Insurance Program, a floodway is used as a tool to assist local communities in this aspect of
floodplain management. Under this concept, the area of the 100-year floodplain is divided into a
floodway and a floodway fringe. The floodway is the channel of a stream plus any adjacent
floodplain areas that must be kept free of encroachment so that the 100-year flood can be carried
without substantial increases in flood heights. Minimum Federal Standards limit such increases to
1.0 foot, provided that hazardous velocities are not produced. The floodways in this study are
presented to local agencies as minimum standards that can be adopted directly or that can be used as
a basis for additional floodway studies.
The area between the floodway and 100-year floodplain boundaries is termed the floodway fringe.
The floodway fringe encompasses the portion of the floodplain that could be completely obstructed
without increasing the water surface elevation of the 100-year flood by more than 1.0 foot at any
point. Typical relationships between the floodway and the floodway fringe and their significance to
floodplain development are shown in Figure 2.
Figure 2 - Floodway Schematic
The floodway along the Platte through the Butler County was delineated based on equal conveyance
reduction on both sides of the channel. The floodway boundaries are shown on the Flood Insurance
Rate Map. Where the 100-year flood boundary and floodway boundary are collinear, only the
floodway boundary is shown.
5.0 INSURANCE APPLICATIONS
For insurance rating purposes, flood insurance zone designations are assigned to a community based
on the results of the engineering analyses. These zones are as follows.
Zone A is a flood insurance rate zone that corresponds to the 100-year floodplains that are
determined in the Flood Insurance Study by approximate methods. Because detailed hydraulic
analyses are not performed for such areas, no base flood elevations or depths are shown within this
Zone AE is the flood insurance rate zone that corresponds to the 100-year floodplains that are
determined in the Flood Insurance Study by detailed methods. In most instances, whole-foot base
flood elevations derived from the detailed hydraulic analyses are shown at selected intervals within
Zone X is the flood insurance rate zone that corresponds to areas outside the 100-year floodplain,
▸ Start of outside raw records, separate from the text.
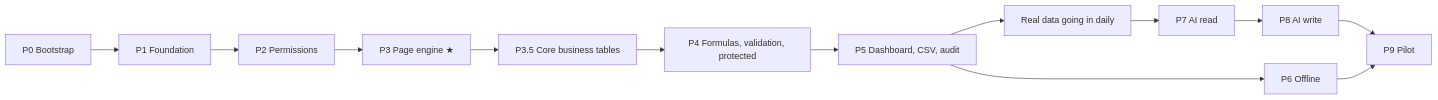
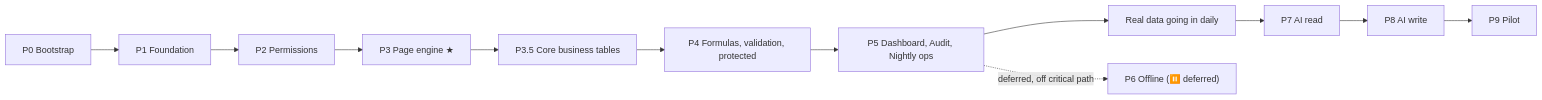
One commit to Aathi-kshan/VELMART_ACCOUNTING_AGENT changed the diagram in docs/IMPLEMENTATION_PLAN.md. Above: the diagram before and after it, drawn with Mermaid. The commit also changed other lines of this file and 266 other files, not shown here.

````diff
--- a/docs/IMPLEMENTATION_PLAN.md
+++ b/docs/IMPLEMENTATION_PLAN.md
@@ -441,9 +519,8 @@
 ```mermaid
 flowchart LR
     P0["P0 Bootstrap"] --> P1["P1 Foundation"] --> P2["P2 Permissions"] --> P3["P3 Page engine ★"]
-    P3 --> P35["P3.5 Core business tables"] --> P4["P4 Formulas, validation, protected"] --> P5["P5 Dashboard, CSV, audit"]
-    P5 --> P6["P6 Offline"]
+    P3 --> P35["P3.5 Core business tables"] --> P4["P4 Formulas, validation, protected"] --> P5["P5 Dashboard, Audit, Nightly ops"]
     P5 --> REAL["Real data going in daily"]
     REAL --> P7["P7 AI read"] --> P8["P8 AI write"] --> P9["P9 Pilot"]
-    P6 --> P9
+    P5 -.deferred, off critical path.-> P6["P6 Offline (⏸️ deferred)"]
 ```
````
areas of 100-year flooding where average depths are less than 1 foot, areas of 100-year flooding
where the contributing drainage area is less than 1 square mile, and areas protected from the 100-year
flood by levees. No base flood elevations or depths are shown within this zone.
6.0 FLOOD INSURANCE RATE MAP
The Flood Insurance Rate Map is designed for flood insurance and floodplain management
applications. For flood insurance applications, the map designates flood insurance rate zones as
described in Section 5.0 and, in the 100-year floodplains that were studied by detailed methods,
shows selected whole-foot base flood elevations or average depths. Insurance agents use the zones
and base flood elevations in conjunction with information on structures and their contents to assign
premium rates for flood insurance policies.
For floodplain management applications, the map shows by tints, screens, and symbols the 100- and
500-year floodplains, the floodways, and the locations of selected cross sections used in the hydraulic
analyses and floodway computation.
7.0 OTHER STUDIES
There was no previously published detailed flood hazard information for the Platte River through
8.0 LOCATION OF DATA
Information concerning the pertinent data used in the preparation of this study can be obtained by
contacting the Natural and Technology Hazards Division.
9.0 REFERENCES AND BIBLIOGRAPHY
1. U.S. Army Corps of Engineers, Hydrologic Engineering Center, HEC-FFA, Flood Frequency
Analysis Program, Version 3.0, July 1992, Davis, California.
2. U.S. Army Corps of Engineers, Omaha District, Hydrologic Analysis, Lower Platte River,
Nebraska, Flood Insurance Study, March 1998.
3. U.S. Army Corps of Engineers, Hydrologic Engineering Center, HEC-2 Water-Surface Profiles,
Version 4.6.2, Davis, California, May 1991.
4. U. S. Geological Survey, 7.5-Minute Series Topographic Maps, Scale: 1:24,000, Contour
Interval 10 feet, Columbus, Nebraska, 1958 (photo revised 1976); Richland, Nebraska, 1968;
Rogers, Nebraska, 1968.